- Credit Agricole says RBI to boost exports with depreciation
The top forecaster for India’s rupee says central bank Governor Raghuram Rajan will allow the currency to slide to a record low this year to help arrest a slump in exports.
The rupee will drop 5 percent to an unprecedented 70 by the year-end, according to Credit Agricole CIB, which had the most accurate estimates in Bloomberg’s surveys over the past 12 months. Cinkciarz.pl and BMO Capital Markets, ranked second and third, see a decline to 68 by the end of December. The currency has weakened 0.5 percent to 66.5050 in 2016 after depreciating 32 percent in the last five years.
“Governor Rajan is treating the value of the rupee with benign neglect as long as it doesn’t fall out of bed, which it isn’t,” said Dariusz Kowalczyk, a Hong Kong-based senior emerging-market strategist at Credit Agricole. “Simply put, I believe that Rajan wants a weaker currency without admitting so, because he prefers to stimulate growth via boosting exports through rupee depreciation than via boosting domestic demand through lowering interest rates.”
‘Beggar My Neighbor’
Rajan, who last month argued against the “beggar my neighbor” strategy of competitive devaluations, may accept further weakness against the dollar as the central bank’s gauges show the rupee strengthening against currencies of main trade partners. That’s eroding the competitiveness of India’s exports that have contracted for 15 straight months. At the same time a rebound in global oil prices threatens to spur inflation and limit the Reserve Bank of India’s scope to spur growth by cutting rates further.

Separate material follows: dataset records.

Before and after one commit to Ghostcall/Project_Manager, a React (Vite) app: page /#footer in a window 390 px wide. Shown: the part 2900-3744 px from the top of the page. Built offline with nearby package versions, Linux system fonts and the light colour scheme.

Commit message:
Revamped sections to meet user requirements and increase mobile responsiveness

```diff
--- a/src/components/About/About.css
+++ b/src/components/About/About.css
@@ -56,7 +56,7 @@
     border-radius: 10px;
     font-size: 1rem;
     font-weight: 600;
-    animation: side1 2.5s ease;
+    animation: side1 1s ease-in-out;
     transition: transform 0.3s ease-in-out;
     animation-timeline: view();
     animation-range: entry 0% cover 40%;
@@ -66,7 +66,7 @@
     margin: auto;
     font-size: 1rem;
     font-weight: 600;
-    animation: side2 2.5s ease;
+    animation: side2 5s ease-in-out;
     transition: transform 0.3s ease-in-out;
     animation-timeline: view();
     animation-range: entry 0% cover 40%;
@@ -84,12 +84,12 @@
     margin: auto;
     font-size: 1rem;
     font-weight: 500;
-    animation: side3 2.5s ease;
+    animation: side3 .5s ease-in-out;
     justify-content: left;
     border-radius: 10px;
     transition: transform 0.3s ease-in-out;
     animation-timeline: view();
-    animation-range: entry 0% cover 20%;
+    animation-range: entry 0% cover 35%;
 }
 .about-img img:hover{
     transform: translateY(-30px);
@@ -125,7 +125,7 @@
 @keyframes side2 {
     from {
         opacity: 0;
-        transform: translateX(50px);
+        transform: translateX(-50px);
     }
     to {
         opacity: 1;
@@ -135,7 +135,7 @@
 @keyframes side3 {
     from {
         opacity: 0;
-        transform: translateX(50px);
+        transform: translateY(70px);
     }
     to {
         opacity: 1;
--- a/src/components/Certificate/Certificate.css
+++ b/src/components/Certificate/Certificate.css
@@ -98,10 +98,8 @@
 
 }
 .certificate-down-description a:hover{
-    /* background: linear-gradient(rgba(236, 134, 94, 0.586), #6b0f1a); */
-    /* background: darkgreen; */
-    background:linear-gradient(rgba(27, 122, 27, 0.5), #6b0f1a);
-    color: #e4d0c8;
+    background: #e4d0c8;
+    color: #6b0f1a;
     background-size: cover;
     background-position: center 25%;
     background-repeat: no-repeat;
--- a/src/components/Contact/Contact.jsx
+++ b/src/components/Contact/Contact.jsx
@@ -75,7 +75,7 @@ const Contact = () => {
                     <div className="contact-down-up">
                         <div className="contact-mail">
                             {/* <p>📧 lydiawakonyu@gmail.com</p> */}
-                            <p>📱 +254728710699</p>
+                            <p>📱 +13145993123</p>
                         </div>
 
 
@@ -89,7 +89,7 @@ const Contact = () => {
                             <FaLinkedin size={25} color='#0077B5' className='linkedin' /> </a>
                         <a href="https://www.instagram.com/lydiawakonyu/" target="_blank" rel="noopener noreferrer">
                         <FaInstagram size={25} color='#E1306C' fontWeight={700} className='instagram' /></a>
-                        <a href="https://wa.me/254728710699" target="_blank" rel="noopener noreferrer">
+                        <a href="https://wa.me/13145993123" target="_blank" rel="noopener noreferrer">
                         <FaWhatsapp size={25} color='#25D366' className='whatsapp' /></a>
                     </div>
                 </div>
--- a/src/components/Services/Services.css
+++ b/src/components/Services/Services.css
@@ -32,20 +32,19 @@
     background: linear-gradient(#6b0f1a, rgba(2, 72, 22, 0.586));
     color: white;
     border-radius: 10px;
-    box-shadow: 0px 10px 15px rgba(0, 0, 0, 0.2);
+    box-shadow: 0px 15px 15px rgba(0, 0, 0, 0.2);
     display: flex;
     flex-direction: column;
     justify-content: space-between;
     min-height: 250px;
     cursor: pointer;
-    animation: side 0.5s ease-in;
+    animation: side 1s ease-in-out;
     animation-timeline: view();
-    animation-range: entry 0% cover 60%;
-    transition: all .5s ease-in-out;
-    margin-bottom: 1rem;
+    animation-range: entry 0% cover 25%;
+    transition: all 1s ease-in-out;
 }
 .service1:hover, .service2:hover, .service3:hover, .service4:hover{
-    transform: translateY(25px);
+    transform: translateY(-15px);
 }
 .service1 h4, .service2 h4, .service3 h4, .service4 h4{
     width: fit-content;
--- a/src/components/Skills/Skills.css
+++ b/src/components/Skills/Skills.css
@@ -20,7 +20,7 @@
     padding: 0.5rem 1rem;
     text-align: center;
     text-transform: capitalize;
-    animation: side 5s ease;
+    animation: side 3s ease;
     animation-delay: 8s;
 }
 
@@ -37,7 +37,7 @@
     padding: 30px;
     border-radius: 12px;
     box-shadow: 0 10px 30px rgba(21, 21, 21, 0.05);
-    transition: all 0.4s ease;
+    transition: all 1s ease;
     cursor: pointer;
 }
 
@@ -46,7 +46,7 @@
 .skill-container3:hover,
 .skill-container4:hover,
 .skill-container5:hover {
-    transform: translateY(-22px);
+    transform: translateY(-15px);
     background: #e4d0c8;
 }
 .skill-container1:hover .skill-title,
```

While the rupee is Asia’s worst performer versus the greenback this year, it was 21 percent overvalued against the exchange rates of India’s six largest trade partners at the end of March, according to an RBI-compiled trade-weighted index.
“The RBI is very mindful of the relative value of the rupee due to export competitiveness concerns,” Kowalczyk said. “Poor export performance has been a menace to India’s economy, and the RBI will definitely tolerate rupee depreciation to help exporters as long as the depreciation is orderly.”

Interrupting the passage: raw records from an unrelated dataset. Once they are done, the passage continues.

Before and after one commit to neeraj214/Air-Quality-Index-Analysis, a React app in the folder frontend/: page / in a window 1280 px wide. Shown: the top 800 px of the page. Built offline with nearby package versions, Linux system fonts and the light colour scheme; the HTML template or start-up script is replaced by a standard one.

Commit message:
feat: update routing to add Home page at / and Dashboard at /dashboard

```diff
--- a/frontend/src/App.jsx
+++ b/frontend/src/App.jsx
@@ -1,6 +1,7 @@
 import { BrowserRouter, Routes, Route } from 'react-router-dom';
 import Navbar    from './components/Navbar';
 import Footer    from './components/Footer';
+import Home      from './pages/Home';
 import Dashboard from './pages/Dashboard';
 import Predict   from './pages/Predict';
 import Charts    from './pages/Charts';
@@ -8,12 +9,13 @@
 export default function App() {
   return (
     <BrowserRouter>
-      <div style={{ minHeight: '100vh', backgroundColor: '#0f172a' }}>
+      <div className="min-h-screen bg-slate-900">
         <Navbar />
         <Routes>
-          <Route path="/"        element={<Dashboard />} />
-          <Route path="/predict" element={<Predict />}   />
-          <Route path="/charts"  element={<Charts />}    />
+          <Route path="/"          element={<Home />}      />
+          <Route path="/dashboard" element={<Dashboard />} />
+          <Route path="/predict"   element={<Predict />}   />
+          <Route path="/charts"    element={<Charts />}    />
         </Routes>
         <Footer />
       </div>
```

The median estimate in a Bloomberg survey of 35 strategists is for the Indian currency to weaken to 68 a dollar by Dec. 31.
Cinkciarz.pl predicts the rupee will strengthen to 65 through September as India’s current-account deficit remains in check, before weakening to match the consensus estimate by the end of the fourth quarter. The currency jumped 3.3 percent in March, the most since September 2013, as lower inflation and the government’s pledge to maintain fiscal discipline attracted $4.1 billion of inflows to local stocks.

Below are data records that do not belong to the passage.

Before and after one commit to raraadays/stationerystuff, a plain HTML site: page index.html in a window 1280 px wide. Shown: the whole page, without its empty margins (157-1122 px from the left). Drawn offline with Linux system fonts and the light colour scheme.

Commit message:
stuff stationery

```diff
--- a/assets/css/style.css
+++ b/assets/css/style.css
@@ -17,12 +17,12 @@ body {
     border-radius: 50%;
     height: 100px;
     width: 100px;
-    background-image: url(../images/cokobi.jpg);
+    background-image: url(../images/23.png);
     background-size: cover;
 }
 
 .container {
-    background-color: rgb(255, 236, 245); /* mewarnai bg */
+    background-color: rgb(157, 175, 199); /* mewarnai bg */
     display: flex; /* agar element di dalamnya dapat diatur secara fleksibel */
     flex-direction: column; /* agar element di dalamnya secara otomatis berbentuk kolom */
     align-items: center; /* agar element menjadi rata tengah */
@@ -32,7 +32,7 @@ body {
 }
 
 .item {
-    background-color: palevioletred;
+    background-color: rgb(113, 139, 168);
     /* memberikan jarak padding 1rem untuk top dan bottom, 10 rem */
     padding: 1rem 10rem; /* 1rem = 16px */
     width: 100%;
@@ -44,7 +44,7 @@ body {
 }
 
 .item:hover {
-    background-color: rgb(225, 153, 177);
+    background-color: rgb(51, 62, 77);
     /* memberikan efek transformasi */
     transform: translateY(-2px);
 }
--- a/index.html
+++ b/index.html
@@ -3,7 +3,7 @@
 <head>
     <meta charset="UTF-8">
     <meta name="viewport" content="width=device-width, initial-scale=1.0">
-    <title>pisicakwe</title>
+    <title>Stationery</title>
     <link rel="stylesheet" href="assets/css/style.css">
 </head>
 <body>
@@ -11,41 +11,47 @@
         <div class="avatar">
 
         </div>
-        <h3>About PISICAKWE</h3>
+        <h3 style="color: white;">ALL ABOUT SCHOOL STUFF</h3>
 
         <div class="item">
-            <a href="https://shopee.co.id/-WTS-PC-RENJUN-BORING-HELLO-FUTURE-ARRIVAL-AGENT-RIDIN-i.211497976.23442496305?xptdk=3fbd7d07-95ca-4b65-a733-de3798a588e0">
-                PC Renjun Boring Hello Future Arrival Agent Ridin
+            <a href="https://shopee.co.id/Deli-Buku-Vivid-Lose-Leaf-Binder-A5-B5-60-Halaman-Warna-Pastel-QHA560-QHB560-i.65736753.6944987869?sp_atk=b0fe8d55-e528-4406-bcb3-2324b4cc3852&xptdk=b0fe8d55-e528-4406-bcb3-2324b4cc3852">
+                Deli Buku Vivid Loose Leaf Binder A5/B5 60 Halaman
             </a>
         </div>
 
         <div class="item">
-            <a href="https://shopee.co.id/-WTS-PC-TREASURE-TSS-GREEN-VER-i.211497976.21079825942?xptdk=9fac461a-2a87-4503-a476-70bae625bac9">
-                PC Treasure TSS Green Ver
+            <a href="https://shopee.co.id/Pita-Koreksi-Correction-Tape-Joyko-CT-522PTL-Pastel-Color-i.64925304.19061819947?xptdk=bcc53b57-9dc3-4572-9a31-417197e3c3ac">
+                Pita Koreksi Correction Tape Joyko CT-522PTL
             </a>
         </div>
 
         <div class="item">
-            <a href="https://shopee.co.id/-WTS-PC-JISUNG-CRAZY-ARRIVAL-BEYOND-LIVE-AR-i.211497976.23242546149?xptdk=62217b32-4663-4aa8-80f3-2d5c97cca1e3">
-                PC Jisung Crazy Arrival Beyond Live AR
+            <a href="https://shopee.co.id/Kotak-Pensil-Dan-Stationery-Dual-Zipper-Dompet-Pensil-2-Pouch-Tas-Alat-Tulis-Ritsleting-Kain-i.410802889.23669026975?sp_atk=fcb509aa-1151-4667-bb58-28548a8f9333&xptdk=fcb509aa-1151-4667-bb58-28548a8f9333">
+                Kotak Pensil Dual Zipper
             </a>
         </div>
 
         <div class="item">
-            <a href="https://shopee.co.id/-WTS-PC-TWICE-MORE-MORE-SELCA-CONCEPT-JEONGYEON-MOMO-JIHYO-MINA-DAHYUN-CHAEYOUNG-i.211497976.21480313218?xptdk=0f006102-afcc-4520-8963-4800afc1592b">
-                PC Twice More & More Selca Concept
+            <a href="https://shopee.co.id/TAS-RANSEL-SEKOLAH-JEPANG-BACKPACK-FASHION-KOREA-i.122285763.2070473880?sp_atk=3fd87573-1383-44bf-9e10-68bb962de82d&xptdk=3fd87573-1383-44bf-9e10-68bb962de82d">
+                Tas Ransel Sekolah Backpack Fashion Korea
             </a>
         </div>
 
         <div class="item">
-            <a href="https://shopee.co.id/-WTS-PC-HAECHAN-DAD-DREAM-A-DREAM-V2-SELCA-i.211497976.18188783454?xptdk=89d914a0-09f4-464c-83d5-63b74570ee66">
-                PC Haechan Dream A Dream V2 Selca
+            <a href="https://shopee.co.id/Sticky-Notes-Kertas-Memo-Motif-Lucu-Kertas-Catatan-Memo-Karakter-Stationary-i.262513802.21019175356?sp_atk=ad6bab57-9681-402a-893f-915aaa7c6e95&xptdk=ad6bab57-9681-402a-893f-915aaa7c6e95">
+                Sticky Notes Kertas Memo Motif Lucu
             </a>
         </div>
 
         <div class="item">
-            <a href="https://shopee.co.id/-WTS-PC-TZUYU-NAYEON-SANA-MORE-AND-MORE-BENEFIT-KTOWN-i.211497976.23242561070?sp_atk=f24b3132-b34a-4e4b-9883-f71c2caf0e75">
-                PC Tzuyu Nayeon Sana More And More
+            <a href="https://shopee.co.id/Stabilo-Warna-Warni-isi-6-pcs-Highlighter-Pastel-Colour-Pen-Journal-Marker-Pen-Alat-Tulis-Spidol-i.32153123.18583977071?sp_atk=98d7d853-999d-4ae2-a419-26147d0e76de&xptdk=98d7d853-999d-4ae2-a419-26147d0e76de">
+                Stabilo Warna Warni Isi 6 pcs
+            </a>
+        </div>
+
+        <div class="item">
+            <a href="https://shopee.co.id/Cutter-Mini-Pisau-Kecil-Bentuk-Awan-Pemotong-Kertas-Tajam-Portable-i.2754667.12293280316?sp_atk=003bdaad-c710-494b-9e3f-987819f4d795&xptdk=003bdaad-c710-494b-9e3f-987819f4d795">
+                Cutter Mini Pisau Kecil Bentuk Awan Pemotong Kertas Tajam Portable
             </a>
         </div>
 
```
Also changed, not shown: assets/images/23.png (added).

“Some later weakness is caused by the expected strength of the dollar at the end of the year,” said Marcin Lipka, a Warsaw-based analyst with Cinkciarz.pl. “It is not a result of any weaknesses of the Indian economy or a loose monetary policy.”
While the shortfall in the broadest measure of trade narrowed to $7.1 billion in the three months through December, from $8.7 billion in the previous quarter, it was more than double the $3 billion median estimate in a Bloomberg survey of 15 economists. The gap was 1.3 percent of gross domestic product. Cinkciarz.pl expects it to narrow to 1 percent in coming quarters.
The current-account deficit is largely funded by portfolio inflows, which could reverse when the Federal Reserve raises interest rates, according to Credit Agricole. The bank expects rising oil prices to increase India’s import costs and widen its trade deficit, weakening the rupee. Global funds have reduced their holdings of Indian bonds by 45 billion rupees ($678 million) this year as Rajan’s monetary easing diminished their appeal.
The rupee “is particularly vulnerable to Fed rate hikes, of which we see two this year, and resulting appreciation of the dollar,” Kowalczyk said. “Its recent rally against the dollar seems to have run its course, leaving the currency vulnerable to a correction.”